> [What to produce]: Scan the material and copy out each line where the word "EnterprisePage" occurs.

++++++

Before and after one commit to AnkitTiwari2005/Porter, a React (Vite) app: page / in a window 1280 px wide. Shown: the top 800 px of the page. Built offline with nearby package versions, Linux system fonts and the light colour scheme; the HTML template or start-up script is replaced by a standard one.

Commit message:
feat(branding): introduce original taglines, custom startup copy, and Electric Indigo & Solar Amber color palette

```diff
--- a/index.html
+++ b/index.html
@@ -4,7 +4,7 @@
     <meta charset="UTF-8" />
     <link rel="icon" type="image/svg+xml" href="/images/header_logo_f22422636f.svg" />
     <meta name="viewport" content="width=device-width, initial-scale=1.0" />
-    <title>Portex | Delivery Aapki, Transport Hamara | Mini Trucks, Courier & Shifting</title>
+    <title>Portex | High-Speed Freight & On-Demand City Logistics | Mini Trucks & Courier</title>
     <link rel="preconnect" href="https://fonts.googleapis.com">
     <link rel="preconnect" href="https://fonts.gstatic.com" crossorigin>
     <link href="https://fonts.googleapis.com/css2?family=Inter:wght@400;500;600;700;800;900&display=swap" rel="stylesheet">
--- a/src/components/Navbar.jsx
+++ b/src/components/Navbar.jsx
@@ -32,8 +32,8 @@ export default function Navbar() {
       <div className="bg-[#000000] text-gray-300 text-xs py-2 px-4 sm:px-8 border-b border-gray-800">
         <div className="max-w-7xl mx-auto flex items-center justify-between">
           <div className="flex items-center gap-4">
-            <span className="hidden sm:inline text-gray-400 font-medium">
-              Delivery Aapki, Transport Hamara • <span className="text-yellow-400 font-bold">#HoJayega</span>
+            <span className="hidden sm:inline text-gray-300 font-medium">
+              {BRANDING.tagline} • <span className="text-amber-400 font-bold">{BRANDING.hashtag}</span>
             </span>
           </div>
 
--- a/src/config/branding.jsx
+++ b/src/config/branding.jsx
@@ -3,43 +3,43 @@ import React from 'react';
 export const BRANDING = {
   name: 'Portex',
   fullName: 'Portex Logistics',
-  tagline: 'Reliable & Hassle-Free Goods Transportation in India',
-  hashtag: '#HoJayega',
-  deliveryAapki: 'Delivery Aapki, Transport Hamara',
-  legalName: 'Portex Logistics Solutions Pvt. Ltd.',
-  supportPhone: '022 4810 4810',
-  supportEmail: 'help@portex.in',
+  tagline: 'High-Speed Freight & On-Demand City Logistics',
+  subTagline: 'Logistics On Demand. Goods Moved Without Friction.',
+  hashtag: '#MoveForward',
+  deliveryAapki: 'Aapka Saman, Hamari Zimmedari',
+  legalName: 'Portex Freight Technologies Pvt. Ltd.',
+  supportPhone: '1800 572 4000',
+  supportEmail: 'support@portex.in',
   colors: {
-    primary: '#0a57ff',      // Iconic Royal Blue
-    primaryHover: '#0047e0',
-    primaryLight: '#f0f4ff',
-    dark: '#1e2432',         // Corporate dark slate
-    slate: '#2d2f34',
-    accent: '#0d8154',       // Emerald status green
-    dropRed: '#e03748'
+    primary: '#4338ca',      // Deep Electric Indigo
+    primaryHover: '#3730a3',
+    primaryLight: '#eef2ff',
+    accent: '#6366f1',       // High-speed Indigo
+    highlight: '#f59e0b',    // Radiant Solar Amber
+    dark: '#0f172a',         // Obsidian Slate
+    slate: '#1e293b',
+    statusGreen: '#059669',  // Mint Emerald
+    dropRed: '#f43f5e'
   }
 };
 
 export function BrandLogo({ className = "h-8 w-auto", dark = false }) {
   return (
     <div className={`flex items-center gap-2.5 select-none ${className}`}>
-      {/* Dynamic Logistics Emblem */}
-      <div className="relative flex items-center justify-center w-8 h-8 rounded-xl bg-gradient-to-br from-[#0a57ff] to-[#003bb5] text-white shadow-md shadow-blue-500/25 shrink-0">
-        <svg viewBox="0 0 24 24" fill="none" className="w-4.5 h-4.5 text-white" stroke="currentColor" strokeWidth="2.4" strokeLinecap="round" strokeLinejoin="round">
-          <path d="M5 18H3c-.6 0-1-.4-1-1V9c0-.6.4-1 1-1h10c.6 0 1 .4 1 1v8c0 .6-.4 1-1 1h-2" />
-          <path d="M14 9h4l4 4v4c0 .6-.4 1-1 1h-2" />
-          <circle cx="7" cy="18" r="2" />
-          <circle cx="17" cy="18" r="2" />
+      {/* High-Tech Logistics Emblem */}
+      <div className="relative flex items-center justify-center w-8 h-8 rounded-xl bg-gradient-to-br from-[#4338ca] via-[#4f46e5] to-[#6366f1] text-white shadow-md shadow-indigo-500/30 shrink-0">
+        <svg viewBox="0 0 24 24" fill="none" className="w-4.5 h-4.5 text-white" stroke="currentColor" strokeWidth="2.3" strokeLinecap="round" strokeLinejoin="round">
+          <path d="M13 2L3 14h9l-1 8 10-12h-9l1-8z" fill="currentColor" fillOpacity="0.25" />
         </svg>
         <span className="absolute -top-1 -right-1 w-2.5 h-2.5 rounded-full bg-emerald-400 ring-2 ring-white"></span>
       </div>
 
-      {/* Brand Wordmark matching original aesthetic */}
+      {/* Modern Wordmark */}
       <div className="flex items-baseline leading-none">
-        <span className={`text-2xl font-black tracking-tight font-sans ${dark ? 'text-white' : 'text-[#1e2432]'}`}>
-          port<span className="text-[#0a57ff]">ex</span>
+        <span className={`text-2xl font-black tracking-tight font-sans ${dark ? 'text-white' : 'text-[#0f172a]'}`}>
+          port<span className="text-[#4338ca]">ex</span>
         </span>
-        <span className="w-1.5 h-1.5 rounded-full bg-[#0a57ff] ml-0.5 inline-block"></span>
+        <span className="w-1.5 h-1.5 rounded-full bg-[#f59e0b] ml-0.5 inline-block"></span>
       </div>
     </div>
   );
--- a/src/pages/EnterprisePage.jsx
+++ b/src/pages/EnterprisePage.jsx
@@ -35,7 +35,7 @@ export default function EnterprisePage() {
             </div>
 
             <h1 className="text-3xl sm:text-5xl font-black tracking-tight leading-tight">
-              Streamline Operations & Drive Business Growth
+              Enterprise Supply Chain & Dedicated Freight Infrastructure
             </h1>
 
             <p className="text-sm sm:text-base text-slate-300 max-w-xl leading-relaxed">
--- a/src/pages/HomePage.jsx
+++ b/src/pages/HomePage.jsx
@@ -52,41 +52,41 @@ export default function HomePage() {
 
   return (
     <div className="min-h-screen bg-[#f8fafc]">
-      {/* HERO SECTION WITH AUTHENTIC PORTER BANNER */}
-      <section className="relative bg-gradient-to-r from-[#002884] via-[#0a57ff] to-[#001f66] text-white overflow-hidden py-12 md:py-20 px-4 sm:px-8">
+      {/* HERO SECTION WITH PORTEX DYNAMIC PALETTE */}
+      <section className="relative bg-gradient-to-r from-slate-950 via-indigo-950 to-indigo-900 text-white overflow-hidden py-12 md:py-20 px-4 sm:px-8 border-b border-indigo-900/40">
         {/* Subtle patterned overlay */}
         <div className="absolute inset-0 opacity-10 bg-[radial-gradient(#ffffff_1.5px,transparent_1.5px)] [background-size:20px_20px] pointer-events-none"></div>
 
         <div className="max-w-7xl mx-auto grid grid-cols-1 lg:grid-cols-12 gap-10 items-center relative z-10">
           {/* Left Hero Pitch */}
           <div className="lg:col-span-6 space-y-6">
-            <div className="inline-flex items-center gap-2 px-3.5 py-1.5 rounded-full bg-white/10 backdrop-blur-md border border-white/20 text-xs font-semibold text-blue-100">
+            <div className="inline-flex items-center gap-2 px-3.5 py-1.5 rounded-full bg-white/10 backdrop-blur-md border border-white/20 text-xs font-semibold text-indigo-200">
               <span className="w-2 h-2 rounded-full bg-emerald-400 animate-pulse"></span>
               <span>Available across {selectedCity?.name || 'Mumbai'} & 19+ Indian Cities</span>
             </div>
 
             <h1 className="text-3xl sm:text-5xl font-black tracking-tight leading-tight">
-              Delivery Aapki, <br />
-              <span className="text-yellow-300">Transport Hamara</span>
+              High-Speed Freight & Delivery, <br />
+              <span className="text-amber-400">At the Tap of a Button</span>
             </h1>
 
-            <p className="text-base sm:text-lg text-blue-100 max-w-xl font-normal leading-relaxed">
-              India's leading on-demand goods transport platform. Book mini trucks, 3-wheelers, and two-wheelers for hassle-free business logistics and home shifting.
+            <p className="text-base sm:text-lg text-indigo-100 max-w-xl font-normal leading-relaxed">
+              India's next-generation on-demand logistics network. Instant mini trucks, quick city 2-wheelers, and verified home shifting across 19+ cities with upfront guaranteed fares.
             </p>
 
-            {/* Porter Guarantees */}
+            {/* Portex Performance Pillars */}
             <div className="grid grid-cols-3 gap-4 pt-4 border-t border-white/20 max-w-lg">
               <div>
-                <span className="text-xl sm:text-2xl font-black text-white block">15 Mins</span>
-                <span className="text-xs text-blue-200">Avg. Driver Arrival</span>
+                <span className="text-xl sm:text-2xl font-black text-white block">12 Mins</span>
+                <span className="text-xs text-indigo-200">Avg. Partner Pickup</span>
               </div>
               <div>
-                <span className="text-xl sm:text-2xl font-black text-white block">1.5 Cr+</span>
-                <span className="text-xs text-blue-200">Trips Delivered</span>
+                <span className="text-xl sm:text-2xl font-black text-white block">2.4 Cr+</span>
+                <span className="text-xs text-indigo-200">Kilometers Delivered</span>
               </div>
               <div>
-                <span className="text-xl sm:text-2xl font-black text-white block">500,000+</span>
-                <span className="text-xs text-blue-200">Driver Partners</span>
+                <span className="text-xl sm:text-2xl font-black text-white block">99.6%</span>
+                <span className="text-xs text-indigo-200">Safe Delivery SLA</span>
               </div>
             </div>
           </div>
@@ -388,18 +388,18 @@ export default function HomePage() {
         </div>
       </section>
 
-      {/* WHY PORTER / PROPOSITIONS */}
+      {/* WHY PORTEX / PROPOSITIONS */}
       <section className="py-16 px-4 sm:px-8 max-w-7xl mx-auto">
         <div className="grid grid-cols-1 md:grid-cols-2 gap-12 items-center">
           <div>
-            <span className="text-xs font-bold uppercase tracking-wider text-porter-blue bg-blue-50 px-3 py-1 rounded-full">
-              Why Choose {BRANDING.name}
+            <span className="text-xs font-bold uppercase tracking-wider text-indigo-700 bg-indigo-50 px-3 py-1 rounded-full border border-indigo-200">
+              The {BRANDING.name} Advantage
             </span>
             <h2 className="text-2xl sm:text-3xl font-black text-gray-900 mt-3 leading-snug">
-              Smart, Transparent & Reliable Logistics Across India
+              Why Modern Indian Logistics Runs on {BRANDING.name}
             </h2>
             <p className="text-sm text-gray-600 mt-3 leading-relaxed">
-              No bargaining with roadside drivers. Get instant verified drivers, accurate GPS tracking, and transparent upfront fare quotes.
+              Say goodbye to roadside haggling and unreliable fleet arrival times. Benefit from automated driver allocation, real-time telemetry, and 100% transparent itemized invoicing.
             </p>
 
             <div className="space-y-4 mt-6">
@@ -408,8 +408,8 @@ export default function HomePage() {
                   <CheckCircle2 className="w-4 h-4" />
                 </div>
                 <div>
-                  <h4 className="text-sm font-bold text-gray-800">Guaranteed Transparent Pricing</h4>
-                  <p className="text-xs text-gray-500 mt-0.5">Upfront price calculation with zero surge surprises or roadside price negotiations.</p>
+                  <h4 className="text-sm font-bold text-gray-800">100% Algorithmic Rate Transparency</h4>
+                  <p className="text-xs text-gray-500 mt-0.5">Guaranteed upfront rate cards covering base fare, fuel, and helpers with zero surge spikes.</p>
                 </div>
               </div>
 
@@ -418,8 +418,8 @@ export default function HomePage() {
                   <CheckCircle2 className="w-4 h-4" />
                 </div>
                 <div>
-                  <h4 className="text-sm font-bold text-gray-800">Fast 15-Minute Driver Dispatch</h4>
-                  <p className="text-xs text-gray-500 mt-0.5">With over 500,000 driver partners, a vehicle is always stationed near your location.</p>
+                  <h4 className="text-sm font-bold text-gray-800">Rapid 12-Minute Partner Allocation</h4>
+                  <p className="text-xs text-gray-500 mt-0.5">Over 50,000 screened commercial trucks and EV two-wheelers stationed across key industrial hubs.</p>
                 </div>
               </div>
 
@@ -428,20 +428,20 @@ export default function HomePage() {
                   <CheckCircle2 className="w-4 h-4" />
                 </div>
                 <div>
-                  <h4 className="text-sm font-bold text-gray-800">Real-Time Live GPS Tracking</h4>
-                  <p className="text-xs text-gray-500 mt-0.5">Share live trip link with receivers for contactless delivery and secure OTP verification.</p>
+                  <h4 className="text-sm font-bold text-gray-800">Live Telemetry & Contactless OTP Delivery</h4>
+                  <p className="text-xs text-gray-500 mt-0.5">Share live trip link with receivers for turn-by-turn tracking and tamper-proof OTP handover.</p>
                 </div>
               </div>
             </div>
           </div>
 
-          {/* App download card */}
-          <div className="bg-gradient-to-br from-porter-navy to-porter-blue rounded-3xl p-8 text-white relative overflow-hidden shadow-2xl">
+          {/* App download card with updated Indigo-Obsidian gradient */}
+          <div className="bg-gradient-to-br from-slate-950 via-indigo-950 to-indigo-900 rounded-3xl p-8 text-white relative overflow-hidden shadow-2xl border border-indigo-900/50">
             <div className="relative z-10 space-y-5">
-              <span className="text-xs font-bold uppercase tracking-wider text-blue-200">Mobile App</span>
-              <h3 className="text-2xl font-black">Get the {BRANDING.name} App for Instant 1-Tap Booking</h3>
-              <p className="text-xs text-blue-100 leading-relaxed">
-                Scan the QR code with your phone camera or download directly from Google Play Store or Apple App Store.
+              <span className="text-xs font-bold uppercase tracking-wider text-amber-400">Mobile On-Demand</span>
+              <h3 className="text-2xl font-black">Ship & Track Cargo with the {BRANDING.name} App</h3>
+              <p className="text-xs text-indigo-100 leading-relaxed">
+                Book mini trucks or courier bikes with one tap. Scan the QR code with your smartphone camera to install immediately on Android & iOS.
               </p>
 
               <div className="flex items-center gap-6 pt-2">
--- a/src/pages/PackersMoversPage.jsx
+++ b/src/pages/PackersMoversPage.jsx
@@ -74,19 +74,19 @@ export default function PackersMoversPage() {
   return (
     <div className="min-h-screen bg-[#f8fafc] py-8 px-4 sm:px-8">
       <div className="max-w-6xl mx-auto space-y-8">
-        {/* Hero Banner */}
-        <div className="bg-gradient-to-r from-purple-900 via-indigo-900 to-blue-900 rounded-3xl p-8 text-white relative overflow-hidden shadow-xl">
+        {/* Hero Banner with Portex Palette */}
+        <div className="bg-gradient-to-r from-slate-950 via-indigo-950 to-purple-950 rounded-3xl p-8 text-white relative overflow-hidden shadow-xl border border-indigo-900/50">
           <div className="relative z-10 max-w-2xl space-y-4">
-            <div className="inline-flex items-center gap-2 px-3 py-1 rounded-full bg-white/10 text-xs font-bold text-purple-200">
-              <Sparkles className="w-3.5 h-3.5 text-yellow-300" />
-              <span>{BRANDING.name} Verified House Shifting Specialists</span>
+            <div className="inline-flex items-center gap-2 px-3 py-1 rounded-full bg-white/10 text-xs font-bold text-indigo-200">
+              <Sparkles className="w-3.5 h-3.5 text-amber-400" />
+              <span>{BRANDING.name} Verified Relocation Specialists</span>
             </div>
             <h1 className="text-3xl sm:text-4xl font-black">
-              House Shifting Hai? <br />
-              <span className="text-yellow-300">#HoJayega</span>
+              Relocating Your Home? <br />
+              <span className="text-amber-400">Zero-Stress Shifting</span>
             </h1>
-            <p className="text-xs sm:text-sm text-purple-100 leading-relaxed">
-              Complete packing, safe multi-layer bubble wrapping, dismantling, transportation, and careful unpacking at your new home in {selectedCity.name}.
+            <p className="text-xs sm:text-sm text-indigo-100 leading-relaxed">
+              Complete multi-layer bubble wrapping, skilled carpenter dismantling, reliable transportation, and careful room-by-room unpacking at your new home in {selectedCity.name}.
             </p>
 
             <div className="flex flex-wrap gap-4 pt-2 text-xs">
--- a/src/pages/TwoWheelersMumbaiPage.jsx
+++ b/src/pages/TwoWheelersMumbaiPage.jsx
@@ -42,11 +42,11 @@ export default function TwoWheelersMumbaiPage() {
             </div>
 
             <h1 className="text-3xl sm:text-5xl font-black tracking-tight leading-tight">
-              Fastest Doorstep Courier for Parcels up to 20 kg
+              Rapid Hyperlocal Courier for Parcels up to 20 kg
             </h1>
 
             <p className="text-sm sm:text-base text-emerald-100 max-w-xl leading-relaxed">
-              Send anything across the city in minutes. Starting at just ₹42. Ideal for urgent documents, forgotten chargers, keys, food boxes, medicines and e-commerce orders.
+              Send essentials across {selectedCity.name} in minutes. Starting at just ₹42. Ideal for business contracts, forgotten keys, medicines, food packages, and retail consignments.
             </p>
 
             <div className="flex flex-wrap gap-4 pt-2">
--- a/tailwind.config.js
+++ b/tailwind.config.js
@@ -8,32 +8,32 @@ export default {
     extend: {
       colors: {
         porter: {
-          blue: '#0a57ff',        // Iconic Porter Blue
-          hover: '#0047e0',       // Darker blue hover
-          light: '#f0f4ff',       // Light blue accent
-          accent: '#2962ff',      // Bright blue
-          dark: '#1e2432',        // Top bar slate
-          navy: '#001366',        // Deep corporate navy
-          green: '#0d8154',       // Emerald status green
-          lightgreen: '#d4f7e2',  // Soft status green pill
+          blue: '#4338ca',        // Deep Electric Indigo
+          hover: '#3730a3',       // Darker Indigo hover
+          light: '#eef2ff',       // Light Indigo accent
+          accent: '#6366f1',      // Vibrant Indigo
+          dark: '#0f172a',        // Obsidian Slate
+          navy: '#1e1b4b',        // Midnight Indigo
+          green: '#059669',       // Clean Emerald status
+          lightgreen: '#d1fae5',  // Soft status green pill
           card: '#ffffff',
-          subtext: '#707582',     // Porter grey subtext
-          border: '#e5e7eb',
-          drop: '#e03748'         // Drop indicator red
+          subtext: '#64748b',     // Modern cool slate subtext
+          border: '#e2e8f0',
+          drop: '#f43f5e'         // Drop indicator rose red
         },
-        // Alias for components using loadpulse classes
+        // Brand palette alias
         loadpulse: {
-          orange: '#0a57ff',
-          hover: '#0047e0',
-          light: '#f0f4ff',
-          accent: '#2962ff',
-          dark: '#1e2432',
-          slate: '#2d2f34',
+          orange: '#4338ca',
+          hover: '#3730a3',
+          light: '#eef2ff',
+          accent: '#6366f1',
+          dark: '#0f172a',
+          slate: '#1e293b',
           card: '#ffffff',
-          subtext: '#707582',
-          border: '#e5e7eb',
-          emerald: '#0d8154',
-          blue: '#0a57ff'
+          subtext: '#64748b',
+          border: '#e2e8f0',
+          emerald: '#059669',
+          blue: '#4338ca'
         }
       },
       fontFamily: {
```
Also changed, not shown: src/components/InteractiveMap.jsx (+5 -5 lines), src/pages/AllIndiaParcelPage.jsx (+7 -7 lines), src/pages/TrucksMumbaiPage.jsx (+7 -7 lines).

++++++

> [Exercise answer]:
--- a/src/pages/EnterprisePage.jsx
+++ b/src/pages/EnterprisePage.jsx
@@ -35,7 +35,7 @@ export default function EnterprisePage() {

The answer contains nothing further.